* **Directions**
Determine the number of lines below that contain "false". Write nothing but that number.

[Itemized modification records]
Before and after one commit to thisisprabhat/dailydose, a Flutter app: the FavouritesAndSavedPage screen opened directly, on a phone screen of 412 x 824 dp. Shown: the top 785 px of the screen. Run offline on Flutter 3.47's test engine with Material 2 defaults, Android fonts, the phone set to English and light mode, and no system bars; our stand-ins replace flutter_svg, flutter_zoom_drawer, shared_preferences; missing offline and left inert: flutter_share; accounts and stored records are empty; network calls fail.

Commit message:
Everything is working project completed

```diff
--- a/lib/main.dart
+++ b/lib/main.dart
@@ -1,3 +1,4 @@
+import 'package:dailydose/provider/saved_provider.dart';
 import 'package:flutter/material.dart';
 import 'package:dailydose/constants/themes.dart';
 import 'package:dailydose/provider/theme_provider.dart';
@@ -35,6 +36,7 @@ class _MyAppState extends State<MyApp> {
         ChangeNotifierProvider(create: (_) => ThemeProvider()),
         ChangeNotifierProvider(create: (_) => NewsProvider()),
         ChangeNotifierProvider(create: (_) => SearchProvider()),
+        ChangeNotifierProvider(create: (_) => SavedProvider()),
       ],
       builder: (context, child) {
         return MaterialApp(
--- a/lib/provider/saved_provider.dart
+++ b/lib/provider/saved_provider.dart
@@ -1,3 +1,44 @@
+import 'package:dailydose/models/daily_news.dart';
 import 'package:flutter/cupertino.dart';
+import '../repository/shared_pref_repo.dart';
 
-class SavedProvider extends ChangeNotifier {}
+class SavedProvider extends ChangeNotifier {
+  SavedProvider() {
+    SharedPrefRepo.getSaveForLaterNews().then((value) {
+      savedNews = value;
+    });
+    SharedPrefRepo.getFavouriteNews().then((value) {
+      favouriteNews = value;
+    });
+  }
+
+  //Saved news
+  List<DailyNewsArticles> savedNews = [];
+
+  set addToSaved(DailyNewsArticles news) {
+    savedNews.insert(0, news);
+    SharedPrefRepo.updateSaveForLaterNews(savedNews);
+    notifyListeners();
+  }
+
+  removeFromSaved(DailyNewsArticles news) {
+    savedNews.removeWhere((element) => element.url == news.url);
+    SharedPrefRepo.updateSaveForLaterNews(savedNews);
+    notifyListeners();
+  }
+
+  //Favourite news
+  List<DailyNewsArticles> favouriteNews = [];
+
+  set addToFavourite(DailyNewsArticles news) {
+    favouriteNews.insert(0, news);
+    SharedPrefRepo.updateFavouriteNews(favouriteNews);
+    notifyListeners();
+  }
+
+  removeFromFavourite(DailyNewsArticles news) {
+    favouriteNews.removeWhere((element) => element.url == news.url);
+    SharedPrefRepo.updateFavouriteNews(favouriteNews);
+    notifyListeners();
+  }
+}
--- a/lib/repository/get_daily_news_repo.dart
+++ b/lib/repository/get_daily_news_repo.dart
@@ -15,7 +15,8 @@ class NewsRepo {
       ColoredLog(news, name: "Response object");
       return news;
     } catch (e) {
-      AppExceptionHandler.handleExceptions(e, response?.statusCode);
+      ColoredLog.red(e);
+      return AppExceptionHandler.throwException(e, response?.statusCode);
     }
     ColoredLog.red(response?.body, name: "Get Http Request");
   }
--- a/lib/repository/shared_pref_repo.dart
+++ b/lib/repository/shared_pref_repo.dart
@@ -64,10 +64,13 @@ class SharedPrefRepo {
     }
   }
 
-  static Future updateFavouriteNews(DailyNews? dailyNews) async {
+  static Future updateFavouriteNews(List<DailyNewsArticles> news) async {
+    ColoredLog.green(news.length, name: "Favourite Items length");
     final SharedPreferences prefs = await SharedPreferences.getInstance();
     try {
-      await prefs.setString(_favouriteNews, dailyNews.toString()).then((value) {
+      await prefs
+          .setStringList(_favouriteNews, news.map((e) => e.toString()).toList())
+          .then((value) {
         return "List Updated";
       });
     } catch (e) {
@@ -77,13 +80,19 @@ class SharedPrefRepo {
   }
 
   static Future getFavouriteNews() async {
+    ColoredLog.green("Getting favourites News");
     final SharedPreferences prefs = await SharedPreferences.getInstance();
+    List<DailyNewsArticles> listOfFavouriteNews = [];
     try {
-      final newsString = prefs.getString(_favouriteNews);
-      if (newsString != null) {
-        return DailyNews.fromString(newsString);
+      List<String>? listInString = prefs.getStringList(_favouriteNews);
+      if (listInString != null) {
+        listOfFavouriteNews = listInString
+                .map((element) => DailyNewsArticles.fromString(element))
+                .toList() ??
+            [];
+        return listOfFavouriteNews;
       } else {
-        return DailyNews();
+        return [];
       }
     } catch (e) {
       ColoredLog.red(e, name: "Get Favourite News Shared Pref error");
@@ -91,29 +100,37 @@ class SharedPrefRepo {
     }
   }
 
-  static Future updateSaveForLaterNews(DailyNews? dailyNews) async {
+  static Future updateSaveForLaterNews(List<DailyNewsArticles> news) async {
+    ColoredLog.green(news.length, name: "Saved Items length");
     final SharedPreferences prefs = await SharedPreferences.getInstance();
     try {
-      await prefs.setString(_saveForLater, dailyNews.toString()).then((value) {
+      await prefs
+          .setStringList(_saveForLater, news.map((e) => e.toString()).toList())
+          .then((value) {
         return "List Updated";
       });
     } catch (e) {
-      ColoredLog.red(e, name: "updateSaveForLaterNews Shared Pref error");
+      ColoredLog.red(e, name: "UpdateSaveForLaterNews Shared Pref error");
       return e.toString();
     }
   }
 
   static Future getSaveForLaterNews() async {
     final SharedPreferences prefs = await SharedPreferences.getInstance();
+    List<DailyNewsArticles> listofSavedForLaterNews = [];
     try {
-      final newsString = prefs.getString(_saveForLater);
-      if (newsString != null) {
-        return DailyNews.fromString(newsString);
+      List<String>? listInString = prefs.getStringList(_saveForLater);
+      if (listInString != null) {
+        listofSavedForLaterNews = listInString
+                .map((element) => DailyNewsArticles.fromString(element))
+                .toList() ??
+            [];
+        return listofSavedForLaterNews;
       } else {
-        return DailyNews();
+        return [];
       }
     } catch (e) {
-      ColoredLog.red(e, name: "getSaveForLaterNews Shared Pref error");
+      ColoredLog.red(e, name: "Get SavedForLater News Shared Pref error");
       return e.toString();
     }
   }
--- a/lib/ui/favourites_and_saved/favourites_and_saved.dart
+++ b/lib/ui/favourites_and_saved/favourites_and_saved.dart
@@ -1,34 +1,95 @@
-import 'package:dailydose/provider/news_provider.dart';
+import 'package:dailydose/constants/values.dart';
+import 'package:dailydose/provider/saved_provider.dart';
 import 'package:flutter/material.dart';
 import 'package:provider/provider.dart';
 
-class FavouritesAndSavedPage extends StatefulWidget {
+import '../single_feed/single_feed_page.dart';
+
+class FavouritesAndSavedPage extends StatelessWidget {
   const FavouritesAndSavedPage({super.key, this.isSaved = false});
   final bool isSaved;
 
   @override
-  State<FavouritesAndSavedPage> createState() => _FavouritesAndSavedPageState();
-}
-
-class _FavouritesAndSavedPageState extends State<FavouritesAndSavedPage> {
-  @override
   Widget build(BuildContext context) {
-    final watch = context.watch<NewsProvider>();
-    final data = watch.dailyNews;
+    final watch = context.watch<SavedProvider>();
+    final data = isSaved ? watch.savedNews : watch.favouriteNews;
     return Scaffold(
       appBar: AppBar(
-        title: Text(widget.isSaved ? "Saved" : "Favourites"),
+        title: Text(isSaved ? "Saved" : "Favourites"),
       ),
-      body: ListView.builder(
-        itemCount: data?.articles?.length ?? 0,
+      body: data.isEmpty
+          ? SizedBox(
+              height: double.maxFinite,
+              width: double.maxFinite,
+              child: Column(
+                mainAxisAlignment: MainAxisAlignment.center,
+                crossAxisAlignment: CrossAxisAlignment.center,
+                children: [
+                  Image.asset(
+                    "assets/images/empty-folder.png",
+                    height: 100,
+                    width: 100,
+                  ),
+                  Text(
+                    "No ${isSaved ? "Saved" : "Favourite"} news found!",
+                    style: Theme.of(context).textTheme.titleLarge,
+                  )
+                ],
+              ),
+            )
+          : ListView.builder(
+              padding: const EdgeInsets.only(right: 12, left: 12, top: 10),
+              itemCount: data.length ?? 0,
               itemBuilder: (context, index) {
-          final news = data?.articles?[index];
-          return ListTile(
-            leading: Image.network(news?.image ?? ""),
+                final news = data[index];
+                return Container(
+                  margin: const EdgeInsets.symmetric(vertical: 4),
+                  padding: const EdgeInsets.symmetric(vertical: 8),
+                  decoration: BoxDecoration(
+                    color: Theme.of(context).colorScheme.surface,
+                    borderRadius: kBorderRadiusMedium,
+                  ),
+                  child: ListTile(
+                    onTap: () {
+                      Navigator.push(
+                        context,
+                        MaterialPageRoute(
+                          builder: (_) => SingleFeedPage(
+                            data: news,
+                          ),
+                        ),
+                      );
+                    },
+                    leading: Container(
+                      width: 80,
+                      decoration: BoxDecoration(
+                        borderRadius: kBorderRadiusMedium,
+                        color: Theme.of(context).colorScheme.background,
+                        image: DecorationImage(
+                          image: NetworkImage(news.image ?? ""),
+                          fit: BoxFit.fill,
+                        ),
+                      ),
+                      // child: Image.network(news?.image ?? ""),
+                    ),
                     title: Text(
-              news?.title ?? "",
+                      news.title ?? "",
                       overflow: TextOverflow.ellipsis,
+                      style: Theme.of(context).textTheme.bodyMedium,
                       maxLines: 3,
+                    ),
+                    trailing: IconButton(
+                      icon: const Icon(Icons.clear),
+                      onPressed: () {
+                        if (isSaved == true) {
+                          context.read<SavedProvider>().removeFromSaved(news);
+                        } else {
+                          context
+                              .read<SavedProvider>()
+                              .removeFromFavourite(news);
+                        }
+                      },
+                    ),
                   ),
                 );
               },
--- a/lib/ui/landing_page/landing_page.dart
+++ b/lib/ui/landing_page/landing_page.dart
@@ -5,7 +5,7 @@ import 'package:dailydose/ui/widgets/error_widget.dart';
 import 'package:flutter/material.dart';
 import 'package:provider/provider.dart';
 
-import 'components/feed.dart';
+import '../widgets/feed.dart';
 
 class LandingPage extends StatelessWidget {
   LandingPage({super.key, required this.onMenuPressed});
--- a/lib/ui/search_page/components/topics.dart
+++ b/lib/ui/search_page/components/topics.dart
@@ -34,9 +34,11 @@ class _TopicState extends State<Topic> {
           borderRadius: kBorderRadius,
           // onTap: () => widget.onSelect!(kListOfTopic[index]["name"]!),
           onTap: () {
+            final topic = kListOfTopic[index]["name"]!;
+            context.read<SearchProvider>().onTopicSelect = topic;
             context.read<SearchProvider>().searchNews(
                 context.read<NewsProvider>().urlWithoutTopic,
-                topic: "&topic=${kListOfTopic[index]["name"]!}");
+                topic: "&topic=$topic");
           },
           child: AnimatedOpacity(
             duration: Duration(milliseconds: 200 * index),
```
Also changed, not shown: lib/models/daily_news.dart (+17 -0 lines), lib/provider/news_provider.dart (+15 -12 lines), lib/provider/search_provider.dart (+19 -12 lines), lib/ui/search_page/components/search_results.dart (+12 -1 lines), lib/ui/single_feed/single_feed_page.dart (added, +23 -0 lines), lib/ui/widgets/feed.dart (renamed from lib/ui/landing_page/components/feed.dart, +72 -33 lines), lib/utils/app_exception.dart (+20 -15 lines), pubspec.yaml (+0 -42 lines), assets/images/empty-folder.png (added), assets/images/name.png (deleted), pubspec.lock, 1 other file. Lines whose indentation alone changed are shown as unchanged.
--
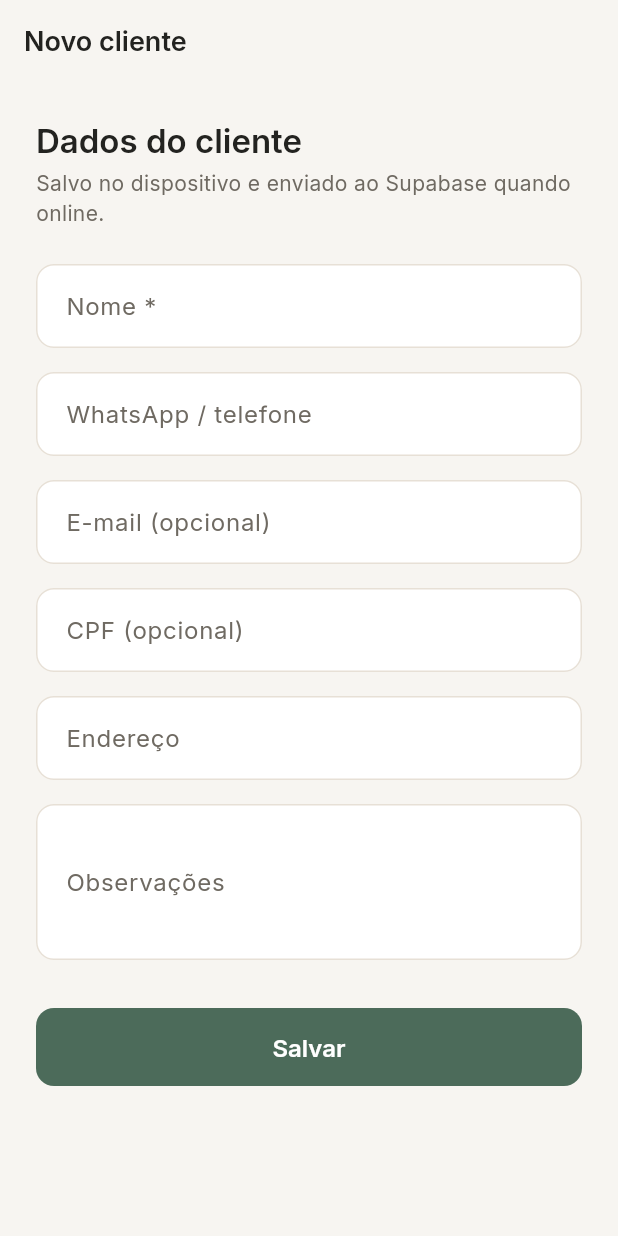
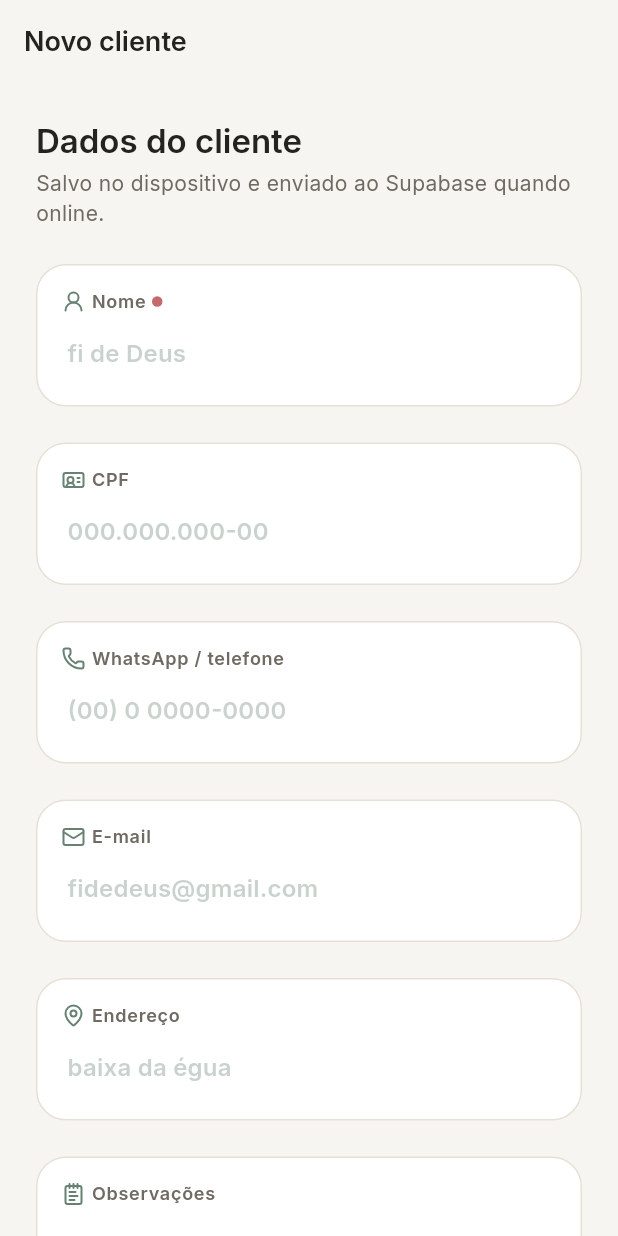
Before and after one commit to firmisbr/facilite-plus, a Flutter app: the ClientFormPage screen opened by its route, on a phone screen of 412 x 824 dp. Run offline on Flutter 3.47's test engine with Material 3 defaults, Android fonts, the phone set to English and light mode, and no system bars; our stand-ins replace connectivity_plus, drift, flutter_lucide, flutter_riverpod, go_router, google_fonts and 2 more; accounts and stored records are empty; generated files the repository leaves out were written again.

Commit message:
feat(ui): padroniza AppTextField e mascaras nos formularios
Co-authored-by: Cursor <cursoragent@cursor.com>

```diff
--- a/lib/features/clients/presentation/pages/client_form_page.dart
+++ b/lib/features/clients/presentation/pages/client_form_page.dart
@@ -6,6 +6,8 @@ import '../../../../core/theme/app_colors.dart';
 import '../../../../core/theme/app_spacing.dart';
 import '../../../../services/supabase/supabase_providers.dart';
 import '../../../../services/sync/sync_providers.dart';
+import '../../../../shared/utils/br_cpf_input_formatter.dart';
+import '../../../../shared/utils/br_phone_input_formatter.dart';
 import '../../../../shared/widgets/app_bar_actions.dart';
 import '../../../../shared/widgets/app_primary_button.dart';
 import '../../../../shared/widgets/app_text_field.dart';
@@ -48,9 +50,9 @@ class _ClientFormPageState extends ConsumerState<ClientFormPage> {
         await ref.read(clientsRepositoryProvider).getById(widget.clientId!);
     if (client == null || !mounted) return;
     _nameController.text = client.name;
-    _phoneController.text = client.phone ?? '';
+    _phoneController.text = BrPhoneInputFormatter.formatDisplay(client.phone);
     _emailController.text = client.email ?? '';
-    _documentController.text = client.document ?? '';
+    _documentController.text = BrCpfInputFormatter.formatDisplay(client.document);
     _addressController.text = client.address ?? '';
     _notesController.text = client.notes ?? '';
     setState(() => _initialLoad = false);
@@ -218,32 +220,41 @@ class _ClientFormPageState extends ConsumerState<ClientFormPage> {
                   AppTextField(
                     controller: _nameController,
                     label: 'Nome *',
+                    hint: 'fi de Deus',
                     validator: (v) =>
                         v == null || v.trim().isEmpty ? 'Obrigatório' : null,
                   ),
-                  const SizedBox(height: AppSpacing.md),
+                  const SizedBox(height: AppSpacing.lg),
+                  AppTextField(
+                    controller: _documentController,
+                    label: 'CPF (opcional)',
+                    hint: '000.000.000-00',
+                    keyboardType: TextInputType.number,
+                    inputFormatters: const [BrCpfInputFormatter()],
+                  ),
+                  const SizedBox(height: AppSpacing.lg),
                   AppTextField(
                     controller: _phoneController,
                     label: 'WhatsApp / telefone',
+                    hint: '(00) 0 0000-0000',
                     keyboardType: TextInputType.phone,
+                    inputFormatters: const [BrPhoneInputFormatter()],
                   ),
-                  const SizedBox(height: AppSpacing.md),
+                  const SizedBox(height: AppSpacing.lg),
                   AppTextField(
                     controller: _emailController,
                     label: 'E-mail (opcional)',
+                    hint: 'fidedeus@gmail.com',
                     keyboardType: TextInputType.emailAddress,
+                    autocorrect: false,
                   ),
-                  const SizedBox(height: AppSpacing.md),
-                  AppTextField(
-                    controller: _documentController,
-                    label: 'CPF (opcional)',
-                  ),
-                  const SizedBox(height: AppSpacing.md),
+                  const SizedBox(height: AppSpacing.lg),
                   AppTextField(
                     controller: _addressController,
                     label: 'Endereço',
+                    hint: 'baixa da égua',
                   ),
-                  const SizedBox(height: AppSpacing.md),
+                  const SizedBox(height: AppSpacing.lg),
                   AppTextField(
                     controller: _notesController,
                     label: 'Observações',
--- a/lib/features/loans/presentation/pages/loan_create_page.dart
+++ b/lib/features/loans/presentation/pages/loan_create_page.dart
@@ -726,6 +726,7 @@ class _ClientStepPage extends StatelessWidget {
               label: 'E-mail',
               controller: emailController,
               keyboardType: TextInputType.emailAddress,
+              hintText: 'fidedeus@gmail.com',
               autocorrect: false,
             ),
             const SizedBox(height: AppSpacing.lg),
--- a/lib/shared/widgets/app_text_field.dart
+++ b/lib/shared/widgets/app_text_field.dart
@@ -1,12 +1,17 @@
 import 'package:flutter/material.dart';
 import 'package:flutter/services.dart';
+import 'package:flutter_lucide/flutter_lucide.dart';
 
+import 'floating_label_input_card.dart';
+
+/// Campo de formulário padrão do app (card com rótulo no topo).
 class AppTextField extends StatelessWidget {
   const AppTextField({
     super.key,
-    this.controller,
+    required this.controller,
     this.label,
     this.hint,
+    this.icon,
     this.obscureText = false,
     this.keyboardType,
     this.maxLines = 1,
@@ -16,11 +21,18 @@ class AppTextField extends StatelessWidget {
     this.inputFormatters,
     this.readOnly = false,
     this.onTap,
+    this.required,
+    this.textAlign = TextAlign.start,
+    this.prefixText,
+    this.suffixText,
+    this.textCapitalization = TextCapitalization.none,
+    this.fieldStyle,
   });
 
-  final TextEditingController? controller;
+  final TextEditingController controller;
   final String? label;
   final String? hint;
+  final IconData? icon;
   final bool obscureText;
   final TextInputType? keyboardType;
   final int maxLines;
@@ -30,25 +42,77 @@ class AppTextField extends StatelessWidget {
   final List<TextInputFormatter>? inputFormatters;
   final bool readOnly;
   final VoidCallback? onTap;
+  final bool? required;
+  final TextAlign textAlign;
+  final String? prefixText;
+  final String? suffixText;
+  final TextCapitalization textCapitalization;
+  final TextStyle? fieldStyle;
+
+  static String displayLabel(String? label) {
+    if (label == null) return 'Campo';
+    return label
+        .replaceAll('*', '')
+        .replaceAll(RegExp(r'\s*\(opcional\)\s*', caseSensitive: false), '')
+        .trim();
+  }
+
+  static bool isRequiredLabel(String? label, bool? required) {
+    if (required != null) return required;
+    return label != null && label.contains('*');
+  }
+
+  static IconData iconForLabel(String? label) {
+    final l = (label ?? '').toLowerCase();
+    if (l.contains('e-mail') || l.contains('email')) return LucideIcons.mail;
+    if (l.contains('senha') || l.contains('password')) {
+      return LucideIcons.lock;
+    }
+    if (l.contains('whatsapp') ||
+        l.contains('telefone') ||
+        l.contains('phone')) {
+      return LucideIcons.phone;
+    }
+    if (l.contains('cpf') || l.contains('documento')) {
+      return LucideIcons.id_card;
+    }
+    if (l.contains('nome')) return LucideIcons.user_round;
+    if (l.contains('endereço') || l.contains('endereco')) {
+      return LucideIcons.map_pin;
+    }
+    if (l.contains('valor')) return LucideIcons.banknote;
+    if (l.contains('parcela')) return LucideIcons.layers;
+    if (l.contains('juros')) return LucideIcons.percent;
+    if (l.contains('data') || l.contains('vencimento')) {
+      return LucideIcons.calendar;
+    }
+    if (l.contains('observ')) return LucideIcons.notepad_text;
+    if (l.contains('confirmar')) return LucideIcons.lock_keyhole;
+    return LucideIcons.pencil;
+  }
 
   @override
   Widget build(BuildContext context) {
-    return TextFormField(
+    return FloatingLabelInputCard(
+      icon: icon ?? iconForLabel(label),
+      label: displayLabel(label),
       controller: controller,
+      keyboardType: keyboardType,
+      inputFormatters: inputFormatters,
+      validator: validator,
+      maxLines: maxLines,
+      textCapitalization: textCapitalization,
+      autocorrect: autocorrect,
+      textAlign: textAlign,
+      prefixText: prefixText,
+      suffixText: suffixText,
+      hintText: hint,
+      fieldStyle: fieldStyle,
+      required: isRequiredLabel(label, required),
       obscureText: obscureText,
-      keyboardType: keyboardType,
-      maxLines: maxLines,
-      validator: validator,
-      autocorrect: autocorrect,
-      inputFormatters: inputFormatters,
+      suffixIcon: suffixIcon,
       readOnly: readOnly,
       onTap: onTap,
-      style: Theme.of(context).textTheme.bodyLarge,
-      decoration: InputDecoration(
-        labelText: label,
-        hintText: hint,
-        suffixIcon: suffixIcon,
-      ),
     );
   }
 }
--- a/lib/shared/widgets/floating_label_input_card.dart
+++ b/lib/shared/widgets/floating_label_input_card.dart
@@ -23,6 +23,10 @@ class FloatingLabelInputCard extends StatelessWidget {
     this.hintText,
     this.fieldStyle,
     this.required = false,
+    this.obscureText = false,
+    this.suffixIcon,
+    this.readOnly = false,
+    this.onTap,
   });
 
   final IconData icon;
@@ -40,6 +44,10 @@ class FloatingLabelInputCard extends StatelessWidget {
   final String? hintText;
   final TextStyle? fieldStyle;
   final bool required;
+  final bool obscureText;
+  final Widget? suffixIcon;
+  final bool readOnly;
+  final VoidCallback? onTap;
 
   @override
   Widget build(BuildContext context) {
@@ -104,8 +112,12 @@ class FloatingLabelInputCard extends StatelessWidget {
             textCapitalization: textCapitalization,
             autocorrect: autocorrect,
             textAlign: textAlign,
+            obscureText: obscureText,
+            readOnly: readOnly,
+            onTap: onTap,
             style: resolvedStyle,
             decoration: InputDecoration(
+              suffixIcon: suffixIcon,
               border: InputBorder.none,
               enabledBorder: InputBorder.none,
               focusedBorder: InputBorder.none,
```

* **Response**
10